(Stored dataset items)
*-*-*
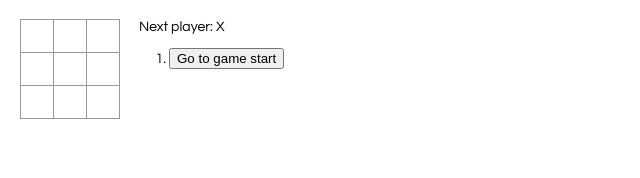
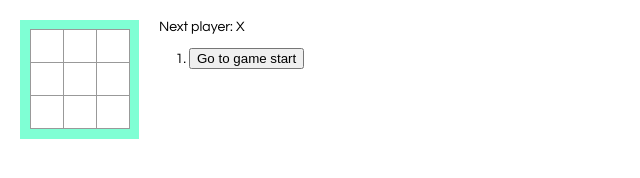
Before and after one commit to rayedbw/tic-tac-toe, a React app: page / in a window 1280 px wide. Shown: the whole page, without its empty margins (0-640 px from the left). Built offline with nearby package versions, Linux system fonts and the light colour scheme.

Commit message:
refactor: Reimplement board creation with for loops

```diff
--- a/src/index.css
+++ b/src/index.css
@@ -3,8 +3,14 @@ body {
   margin: 20px;
 }
 
-  ol, ul {
+ol,
+ul {
   padding-left: 30px;
+}
+
+.board {
+  background-color: aquamarine;
+  padding: 10px;
 }
 
 .board-row:after {
--- a/src/index.js
+++ b/src/index.js
@@ -8,31 +8,24 @@ const Square = props => (
   </button>
 );
 
-const Board = props => {
-  const renderSquare = i => {
-    return <Square value={props.squares[i]} onClick={() => props.onClick(i)} />;
-  };
-
-  return (
-    <div>
-      <div className="board-row">
-        {renderSquare(0)}
-        {renderSquare(1)}
-        {renderSquare(2)}
+const Board = props => (
+  <div className="board">
+    {[...Array(3)].map((_, rowIndex) => (
+      <div key={rowIndex} className="board-row">
+        {[...Array(3)].map((_, colIndex) => {
+          let value = 3 * rowIndex + colIndex;
+          return (
+            <Square
+              key={colIndex}
+              value={props.squares[value]}
+              onClick={() => props.onClick(value)}
+            />
+          );
+        })}
       </div>
-      <div className="board-row">
-        {renderSquare(3)}
-        {renderSquare(4)}
-        {renderSquare(5)}
-      </div>
-      <div className="board-row">
-        {renderSquare(6)}
-        {renderSquare(7)}
-        {renderSquare(8)}
-      </div>
-    </div>
-  );
-};
+    ))}
+  </div>
+);
 
 class Game extends React.Component {
   constructor(props) {
```
Lines whose indentation alone changed are shown as unchanged.
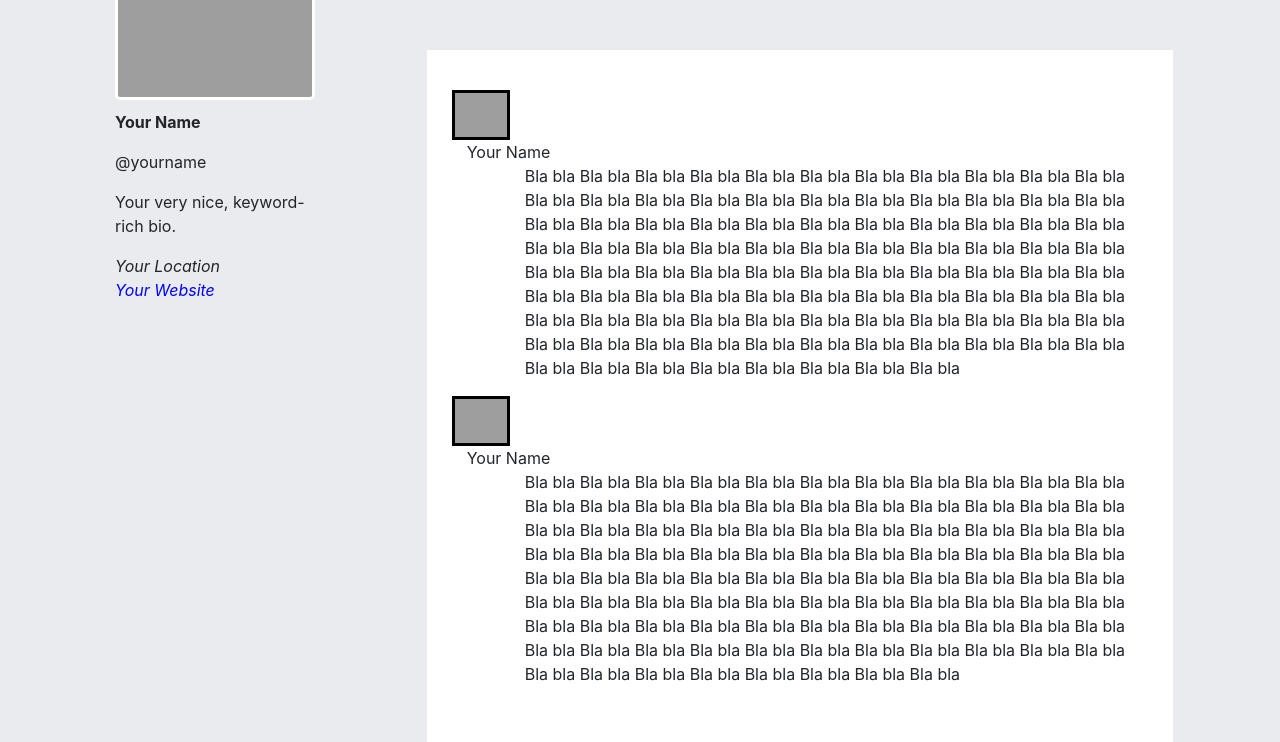
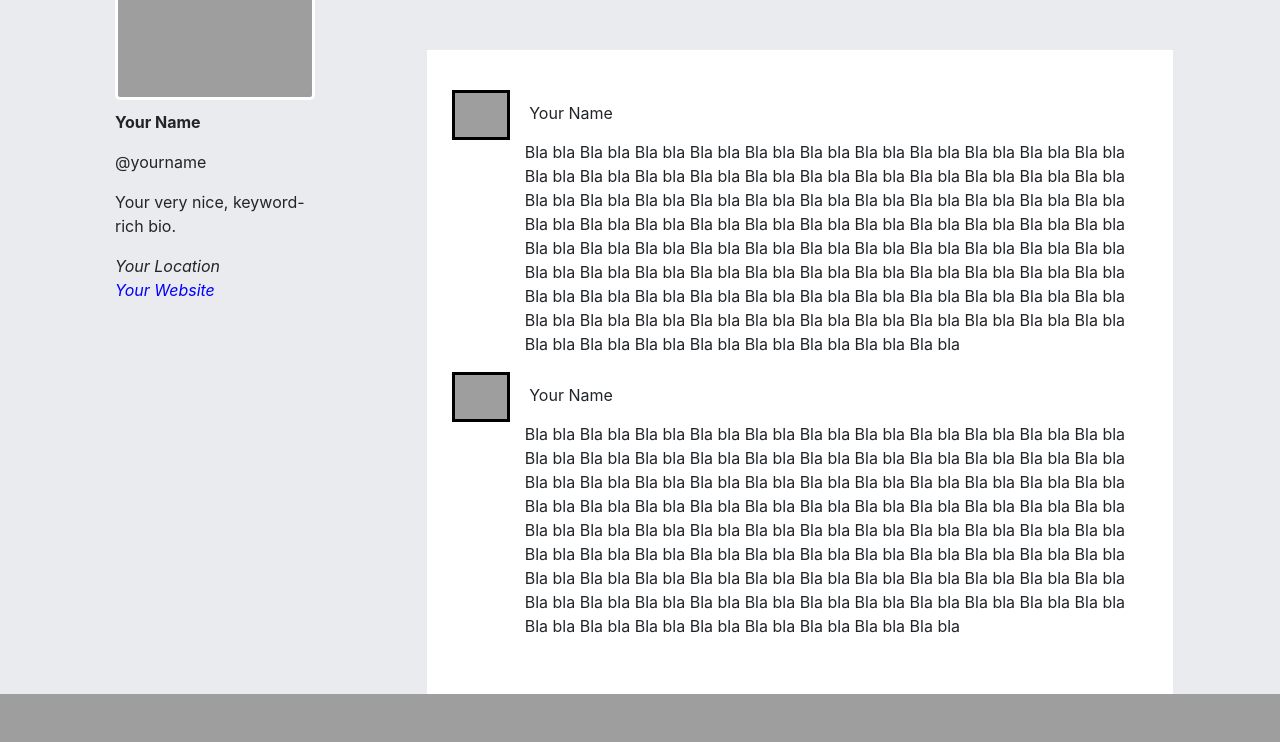
Before and after one commit to ian128/pemwebuts2019, a PHP site: page /profileView.php in a window 1280 px wide. Shown: the part 500-1242 px from the top of the page. After the commit the page ends 1194 px from the top, so only its background shows below. Run offline with PHP 8.4, Linux system fonts and the light colour scheme; some libraries are stand-ins or nearby versions; grey boxes are pictures that could not be loaded.

Commit message:
imam profile commit

```diff
--- a/view/profileView.php
+++ b/view/profileView.php
@@ -71,8 +71,11 @@
         <div class="col-md-7 offset-md-2 col-sm-7 offset-sm-1 bg-timeLine" style="margin-top:50px; padding:40px;">
                 <div class="row">
                         <div class="">
+
                             <img src="http://malvorlagen-fensterbilder.de/bilder-bunt/Micky-Maus.jpg" class="col-md-1 col-sm-2" style="padding:0px; width:80px; height:50px; border: black solid"  alt="">
-                            <p class="col-md-4 col-sm-4" style="margin-bottom:0px; margin-right:0px;">Your Name</p>
+
+                                <span class="col-md-4 col-sm-4" style="margin-bottom:0px; margin-right:0px;">Your Name</span>
+
                             <p class="col-md-11 offset-md-1" style="padding-top:0px">Bla bla Bla bla Bla bla Bla bla Bla bla Bla bla Bla bla Bla bla
                             Bla bla Bla bla Bla bla Bla bla Bla bla Bla bla Bla bla Bla bla Bla bla Bla bla Bla bla Bla bla Bla bla Bla bla Bla bla Bla bla
                             Bla bla Bla bla Bla bla Bla bla Bla bla Bla bla Bla bla Bla bla Bla bla Bla bla Bla bla Bla bla Bla bla Bla bla Bla bla Bla bla
@@ -83,7 +86,7 @@
                         </div>
                         <div class="">
                         <img src="http://malvorlagen-fensterbilder.de/bilder-bunt/Micky-Maus.jpg" class="col-md-1" style="padding:0px; width:80px; height:50px; border: black solid"  alt="">
-                            <p class="col-md-4" style="margin-bottom:0px;">Your Name</p>
+                            <span class="col-md-4" style="margin-bottom:0px;">Your Name</span>
                             <p class="col-md-11 offset-md-1" style="padding-top:0px">Bla bla Bla bla Bla bla Bla bla Bla bla Bla bla Bla bla Bla bla
                             Bla bla Bla bla Bla bla Bla bla Bla bla Bla bla Bla bla Bla bla Bla bla Bla bla Bla bla Bla bla Bla bla Bla bla Bla bla Bla bla
                             Bla bla Bla bla Bla bla Bla bla Bla bla Bla bla Bla bla Bla bla Bla bla Bla bla Bla bla Bla bla Bla bla Bla bla Bla bla Bla bla
```
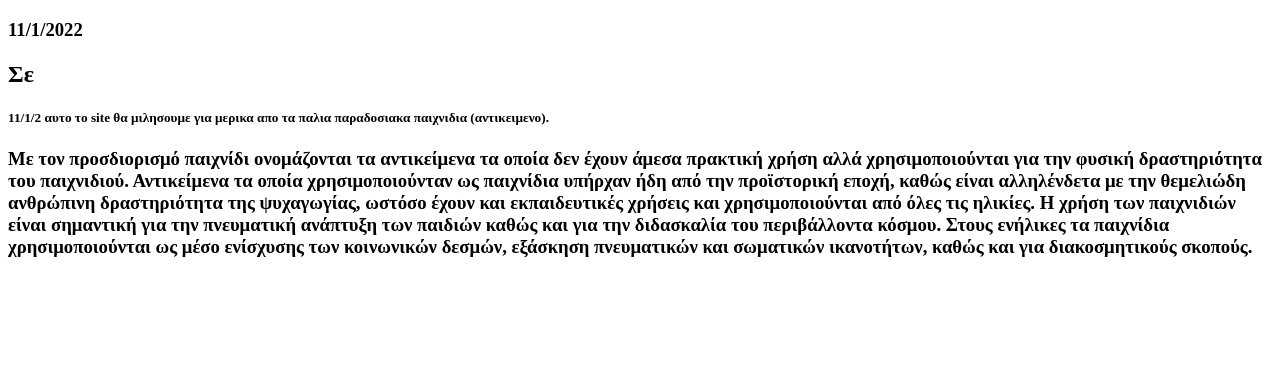
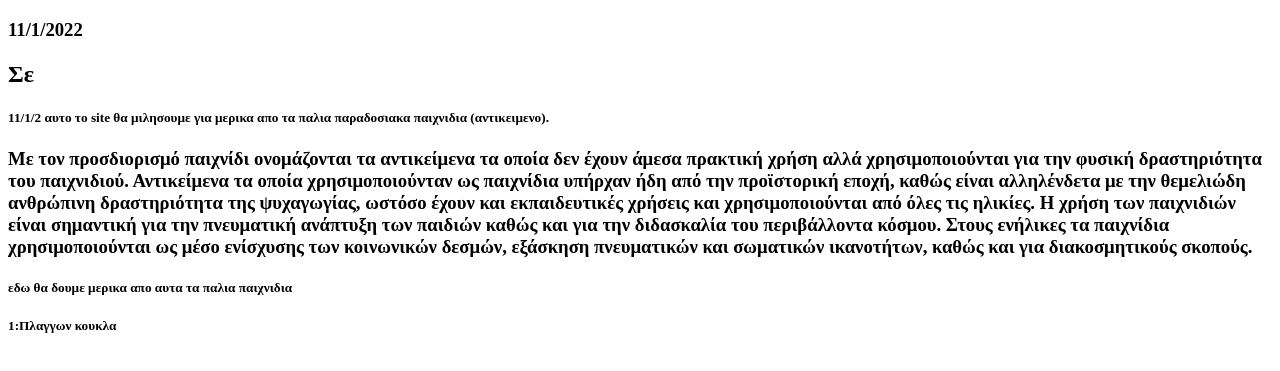
Before and after one commit to christinaa222/christinaa222.github.io, a plain HTML site: page index.html in a window 1280 px wide. Shown: the part 87-458 px from the top of the page. Drawn offline with Linux system fonts and the light colour scheme.

Commit message:
Update index.html

```diff
--- a/index.html
+++ b/index.html
@@ -12,3 +12,5 @@
    καθώς είναι αλληλένδετα με την θεμελιώδη ανθρώπινη δραστηριότητα της ψυχαγωγίας, ωστόσο έχουν και εκπαιδευτικές χρήσεις και χρησιμοποιούνται από όλες τις ηλικίες.
 Η χρήση των παιχνιδιών είναι σημαντική για την πνευματική ανάπτυξη των παιδιών καθώς και για την διδασκαλία του περιβάλλοντα κόσμου. Στους ενήλικες τα παιχνίδια
    χρησιμοποιούνται ως μέσο ενίσχυσης των κοινωνικών δεσμών, εξάσκηση πνευματικών και σωματικών ικανοτήτων, καθώς και για διακοσμητικούς σκοπούς. </h3>
+   <h5> εδω θα δουμε μερικα απο αυτα τα παλια παιχνιδια </h5>
+   <h5> 1:Πλαγγων κουκλα </h5>
```
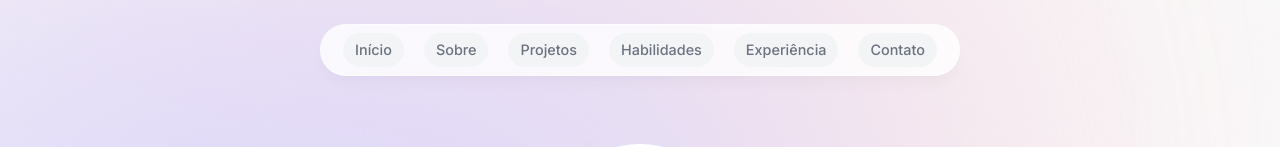
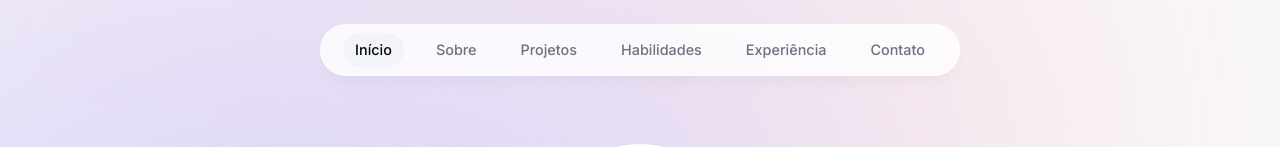
Before and after one commit to JvPedrosa/my-portfolio.github.io, a Next.js app: page / in a window 1280 px wide. Shown: the top 147 px of the page. Built offline with nearby package versions, Linux system fonts and the light colour scheme.

Commit message:
Add ActiveSectionContextProvider to layout.tsx and update header styling

```diff
--- a/app/layout.tsx
+++ b/app/layout.tsx
@@ -2,6 +2,7 @@ import type { Metadata } from "next";
 import { Inter } from "next/font/google";
 import "./globals.css";
 import Header from "@/components/header";
+import ActiveSectionContextProvider from "@/context/active-section-context";
 
 const inter = Inter({ subsets: ["latin"] });
 
@@ -23,8 +24,10 @@ export default function RootLayout({
         <div className="bg-[#fbe2e3] absolute top-[-6rem] -z-10 right-[11rem] h-[31.25rem] w-[31.25rem] rounded-full blur-[10rem] sm:w-[68.75rem] dark:bg-[#946263]"></div>
         <div className="bg-[#dbd7fb] absolute top-[-1rem] -z-10 left-[-35rem] h-[31.25rem] w-[50rem] rounded-full blur-[10rem] sm:w-[68.75rem] md:left-[-33rem] lg:left-[-28rem] xl:left-[-15rem] 2xl:left-[-5rem] dark:bg-[#676394]"></div>
 
-        <Header />
-        {children}
+        <ActiveSectionContextProvider>
+          <Header />
+          {children}
+        </ActiveSectionContextProvider>
       </body>
     </html>
   );
--- a/components/header.tsx
+++ b/components/header.tsx
@@ -5,8 +5,12 @@ import { motion } from "framer-motion";
 import { links } from "@/lib/data";
 import Link from "next/link";
 import clsx from "clsx";
+import { useActiveSectionContext } from "@/context/active-section-context";
 
 export default function Header() {
+  const { activeSection, setActiveSection, setTimeOfLastClick } =
+    useActiveSectionContext();
+
   return (
     <header className="z-[999] relative">
       <motion.div
@@ -26,12 +30,21 @@ export default function Header() {
             >
               <Link
                 className={clsx(
-                  "flex w-full items-center justify-center px-3 py-3 hover:text-gray-950 transition dark:text-gray-500 dark:hover:text-gray-300"
+                  "flex w-full items-center justify-center px-3 py-3 hover:text-gray-950 transition dark:text-gray-500 dark:hover:text-gray-300",
+                  {
+                    "text-gray-950 dark:text-gray-200":
+                      activeSection === link.name,
+                  }
                 )}
                 href={link.hash}
+                onClick={() => {
+                  setActiveSection(link.name);
+                  setTimeOfLastClick(Date.now());
+                }}
               >
                 {link.name}
 
+                {link.name === activeSection && (
                   <motion.span
                     className="bg-gray-100 rounded-full absolute inset-0 -z-10 dark:bg-gray-800"
                     layoutId="activeSection"
@@ -41,6 +54,7 @@ export default function Header() {
                       damping: 30,
                     }}
                   ></motion.span>
+                )}
               </Link>
             </motion.li>
           ))}
--- /dev/null
+++ b/context/active-section-context.tsx
@@ -0,0 +1,50 @@
+"use client";
+
+import type { SectionName } from "@/lib/types";
+import React, { useState, createContext, useContext } from "react";
+
+type ActiveSectionContextProviderProps = {
+  children: React.ReactNode;
+};
+
+type ActiveSectionContextType = {
+  activeSection: SectionName;
+  setActiveSection: React.Dispatch<React.SetStateAction<SectionName>>;
+  timeOfLastClick: number;
+  setTimeOfLastClick: React.Dispatch<React.SetStateAction<number>>;
+};
+
+export const ActiveSectionContext =
+  createContext<ActiveSectionContextType | null>(null);
+
+export default function ActiveSectionContextProvider({
+  children,
+}: ActiveSectionContextProviderProps) {
+  const [activeSection, setActiveSection] = useState<SectionName>("Início");
+  const [timeOfLastClick, setTimeOfLastClick] = useState(0);
+
+  return (
+    <ActiveSectionContext.Provider
+      value={{
+        activeSection,
+        setActiveSection,
+        timeOfLastClick,
+        setTimeOfLastClick,
+      }}
+    >
+      {children}
+    </ActiveSectionContext.Provider>
+  );
+}
+
+export function useActiveSectionContext() {
+  const context = useContext(ActiveSectionContext);
+
+  if (context === null) {
+    throw new Error(
+      "useActiveSectionContext must be used within an ActiveSectionContextProvider"
+    );
+  }
+
+  return context;
+}
--- /dev/null
+++ b/lib/types.ts
@@ -0,0 +1,3 @@
+import { links } from "./data";
+
+export type SectionName = (typeof links)[number]["name"];
```
Lines whose indentation alone changed are shown as unchanged.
*-*-*
# What is being asked:
Lines holding the word "padding" in the entries above are the ones to pull out. Copy them all.

# Response box:
   padding-left: 30px;
+  padding: 10px;
         <div class="col-md-7 offset-md-2 col-sm-7 offset-sm-1 bg-timeLine" style="margin-top:50px; padding:40px;">
                             <img src="http://malvorlagen-fensterbilder.de/bilder-bunt/Micky-Maus.jpg" class="col-md-1 col-sm-2" style="padding:0px; width:80px; height:50px; border: black solid"  alt="">
                             <p class="col-md-11 offset-md-1" style="padding-top:0px">Bla bla Bla bla Bla bla Bla bla Bla bla Bla bla Bla bla Bla bla
                         <img src="http://malvorlagen-fensterbilder.de/bilder-bunt/Micky-Maus.jpg" class="col-md-1" style="padding:0px; width:80px; height:50px; border: black solid"  alt="">
                             <p class="col-md-11 offset-md-1" style="padding-top:0px">Bla bla Bla bla Bla bla Bla bla Bla bla Bla bla Bla bla Bla bla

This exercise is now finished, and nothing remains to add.